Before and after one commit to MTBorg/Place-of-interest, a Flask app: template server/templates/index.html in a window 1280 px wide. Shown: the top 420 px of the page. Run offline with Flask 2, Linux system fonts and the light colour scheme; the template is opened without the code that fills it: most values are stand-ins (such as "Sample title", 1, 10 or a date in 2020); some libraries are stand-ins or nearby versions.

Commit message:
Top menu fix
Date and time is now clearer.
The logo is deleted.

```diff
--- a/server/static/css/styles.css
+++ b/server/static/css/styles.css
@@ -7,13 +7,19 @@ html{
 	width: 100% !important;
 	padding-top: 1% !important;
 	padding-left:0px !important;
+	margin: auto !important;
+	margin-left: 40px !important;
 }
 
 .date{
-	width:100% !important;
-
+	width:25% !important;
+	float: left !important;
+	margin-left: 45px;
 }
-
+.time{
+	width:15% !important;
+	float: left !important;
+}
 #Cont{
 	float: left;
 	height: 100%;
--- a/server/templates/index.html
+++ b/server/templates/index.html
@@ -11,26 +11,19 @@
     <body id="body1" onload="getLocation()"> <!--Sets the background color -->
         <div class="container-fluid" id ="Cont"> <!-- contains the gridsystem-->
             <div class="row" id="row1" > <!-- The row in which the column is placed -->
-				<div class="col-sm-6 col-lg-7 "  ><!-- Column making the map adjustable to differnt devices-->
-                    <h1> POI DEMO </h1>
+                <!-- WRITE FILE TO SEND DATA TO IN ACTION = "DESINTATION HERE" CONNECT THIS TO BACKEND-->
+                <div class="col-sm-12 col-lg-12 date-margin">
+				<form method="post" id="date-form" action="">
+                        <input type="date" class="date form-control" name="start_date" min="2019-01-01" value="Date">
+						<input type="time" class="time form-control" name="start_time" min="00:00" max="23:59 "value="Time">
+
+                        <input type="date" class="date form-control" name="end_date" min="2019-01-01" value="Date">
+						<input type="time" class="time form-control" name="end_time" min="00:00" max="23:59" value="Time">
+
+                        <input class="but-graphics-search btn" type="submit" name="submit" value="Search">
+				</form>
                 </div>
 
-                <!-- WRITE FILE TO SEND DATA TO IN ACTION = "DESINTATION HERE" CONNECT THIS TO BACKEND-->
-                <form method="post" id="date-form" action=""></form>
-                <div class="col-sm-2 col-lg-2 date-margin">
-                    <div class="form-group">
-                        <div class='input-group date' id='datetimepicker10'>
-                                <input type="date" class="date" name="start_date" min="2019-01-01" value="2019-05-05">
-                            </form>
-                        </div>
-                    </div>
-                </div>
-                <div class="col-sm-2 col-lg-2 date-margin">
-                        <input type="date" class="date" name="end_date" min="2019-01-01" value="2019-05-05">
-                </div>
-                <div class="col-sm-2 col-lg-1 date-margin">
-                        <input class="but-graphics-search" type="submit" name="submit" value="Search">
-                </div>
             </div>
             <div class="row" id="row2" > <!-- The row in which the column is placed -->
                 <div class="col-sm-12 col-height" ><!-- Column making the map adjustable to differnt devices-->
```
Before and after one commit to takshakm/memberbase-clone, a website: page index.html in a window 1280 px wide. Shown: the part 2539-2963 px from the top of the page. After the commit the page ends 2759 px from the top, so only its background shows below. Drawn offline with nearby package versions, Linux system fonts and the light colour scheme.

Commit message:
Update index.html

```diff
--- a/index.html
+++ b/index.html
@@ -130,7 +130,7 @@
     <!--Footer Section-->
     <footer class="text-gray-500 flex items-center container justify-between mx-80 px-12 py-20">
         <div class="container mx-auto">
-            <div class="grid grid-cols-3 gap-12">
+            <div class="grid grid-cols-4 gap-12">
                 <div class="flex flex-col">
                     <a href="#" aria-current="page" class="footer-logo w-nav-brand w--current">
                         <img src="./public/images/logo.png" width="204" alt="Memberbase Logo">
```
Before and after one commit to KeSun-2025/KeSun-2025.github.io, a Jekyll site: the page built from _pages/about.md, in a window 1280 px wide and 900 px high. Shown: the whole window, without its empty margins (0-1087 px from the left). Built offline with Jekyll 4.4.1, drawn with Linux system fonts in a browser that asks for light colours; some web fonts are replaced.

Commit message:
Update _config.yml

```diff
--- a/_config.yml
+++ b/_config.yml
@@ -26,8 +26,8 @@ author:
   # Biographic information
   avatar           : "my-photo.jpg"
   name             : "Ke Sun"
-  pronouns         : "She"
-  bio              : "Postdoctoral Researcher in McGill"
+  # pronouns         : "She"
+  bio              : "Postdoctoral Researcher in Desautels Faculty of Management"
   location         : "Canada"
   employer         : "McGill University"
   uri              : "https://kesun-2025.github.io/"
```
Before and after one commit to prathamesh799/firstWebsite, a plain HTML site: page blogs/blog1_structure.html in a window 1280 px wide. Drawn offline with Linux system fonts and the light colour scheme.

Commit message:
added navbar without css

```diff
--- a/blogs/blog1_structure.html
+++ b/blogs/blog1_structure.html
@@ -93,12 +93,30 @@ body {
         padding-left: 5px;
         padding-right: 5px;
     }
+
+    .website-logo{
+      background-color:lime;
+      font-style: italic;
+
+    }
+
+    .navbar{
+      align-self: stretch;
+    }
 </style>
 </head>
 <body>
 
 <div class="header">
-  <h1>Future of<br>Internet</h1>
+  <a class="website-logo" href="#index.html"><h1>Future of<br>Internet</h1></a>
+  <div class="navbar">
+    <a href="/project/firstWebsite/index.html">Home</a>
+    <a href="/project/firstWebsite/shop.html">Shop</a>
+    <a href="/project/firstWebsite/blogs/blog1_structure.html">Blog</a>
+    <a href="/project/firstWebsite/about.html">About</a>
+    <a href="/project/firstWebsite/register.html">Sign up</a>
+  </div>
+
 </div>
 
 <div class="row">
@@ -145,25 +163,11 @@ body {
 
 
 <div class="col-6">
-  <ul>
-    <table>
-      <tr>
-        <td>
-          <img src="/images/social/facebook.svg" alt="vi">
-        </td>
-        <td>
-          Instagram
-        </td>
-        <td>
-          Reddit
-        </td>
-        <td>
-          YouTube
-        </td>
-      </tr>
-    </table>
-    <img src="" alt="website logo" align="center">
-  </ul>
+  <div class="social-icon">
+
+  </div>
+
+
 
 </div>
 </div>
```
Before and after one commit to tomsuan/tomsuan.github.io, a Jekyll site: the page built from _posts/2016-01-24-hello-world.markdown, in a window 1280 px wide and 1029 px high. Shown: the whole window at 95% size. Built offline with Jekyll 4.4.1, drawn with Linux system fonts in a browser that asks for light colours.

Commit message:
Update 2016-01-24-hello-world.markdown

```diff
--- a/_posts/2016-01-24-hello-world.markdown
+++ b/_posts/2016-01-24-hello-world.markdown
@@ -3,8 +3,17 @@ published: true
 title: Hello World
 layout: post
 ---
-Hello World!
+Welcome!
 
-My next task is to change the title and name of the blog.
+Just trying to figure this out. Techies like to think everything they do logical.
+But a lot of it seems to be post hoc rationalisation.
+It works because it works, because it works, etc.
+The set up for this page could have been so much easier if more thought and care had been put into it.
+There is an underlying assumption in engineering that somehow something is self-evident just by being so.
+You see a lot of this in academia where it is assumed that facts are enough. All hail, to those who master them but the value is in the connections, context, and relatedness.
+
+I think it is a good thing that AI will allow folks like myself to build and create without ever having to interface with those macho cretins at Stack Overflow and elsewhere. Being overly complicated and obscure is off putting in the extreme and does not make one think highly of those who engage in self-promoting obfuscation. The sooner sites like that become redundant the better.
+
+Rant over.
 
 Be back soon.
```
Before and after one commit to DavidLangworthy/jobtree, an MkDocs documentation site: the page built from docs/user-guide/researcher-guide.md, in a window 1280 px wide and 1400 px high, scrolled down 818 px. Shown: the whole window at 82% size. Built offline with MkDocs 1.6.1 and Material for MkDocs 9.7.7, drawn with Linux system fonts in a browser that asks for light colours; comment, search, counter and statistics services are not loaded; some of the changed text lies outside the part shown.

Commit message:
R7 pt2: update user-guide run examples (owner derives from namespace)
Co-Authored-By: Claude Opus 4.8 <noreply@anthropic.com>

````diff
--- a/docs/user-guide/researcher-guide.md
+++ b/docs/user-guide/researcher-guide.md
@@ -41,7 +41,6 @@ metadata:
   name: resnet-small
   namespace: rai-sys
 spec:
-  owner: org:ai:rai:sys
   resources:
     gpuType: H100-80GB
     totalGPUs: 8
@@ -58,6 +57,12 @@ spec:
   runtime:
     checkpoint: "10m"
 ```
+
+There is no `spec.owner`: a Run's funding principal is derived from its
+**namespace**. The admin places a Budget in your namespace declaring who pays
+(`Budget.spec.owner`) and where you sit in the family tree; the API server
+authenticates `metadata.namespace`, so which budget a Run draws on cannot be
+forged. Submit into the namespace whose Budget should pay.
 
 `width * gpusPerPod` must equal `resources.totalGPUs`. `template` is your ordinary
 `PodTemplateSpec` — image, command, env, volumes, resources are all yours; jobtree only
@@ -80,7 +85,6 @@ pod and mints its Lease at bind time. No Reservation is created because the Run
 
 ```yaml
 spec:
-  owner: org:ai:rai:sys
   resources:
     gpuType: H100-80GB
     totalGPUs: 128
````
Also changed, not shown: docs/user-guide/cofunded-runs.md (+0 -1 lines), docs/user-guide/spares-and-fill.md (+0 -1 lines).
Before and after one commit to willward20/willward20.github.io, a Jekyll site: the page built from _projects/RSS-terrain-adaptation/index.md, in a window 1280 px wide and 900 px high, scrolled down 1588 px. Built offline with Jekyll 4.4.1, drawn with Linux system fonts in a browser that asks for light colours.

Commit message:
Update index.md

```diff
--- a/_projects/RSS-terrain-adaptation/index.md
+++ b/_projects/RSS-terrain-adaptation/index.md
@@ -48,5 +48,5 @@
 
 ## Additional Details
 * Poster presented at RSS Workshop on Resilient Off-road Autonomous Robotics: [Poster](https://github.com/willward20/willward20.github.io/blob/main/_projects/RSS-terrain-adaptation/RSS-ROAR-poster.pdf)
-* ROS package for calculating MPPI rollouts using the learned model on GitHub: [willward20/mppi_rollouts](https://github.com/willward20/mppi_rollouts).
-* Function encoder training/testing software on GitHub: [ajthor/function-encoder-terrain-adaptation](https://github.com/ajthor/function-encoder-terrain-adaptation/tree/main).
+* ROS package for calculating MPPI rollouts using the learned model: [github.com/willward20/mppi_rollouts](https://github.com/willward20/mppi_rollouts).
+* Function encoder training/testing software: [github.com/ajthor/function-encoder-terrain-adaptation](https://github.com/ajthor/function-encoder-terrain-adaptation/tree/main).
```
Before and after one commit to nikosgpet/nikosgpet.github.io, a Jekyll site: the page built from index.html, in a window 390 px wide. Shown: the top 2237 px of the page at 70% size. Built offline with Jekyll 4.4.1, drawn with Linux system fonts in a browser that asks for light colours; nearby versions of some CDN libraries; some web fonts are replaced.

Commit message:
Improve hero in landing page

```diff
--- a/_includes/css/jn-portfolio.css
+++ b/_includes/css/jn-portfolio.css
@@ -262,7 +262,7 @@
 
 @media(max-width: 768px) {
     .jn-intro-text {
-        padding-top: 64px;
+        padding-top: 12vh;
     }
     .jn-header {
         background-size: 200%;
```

### Exercise description
Copy out each line of the material that holds the word "body".

### Final answer
     <body id="body1" onload="getLocation()"> <!--Sets the background color -->
@@ -93,12 +93,30 @@ body {
 <body>
@@ -145,25 +163,11 @@ body {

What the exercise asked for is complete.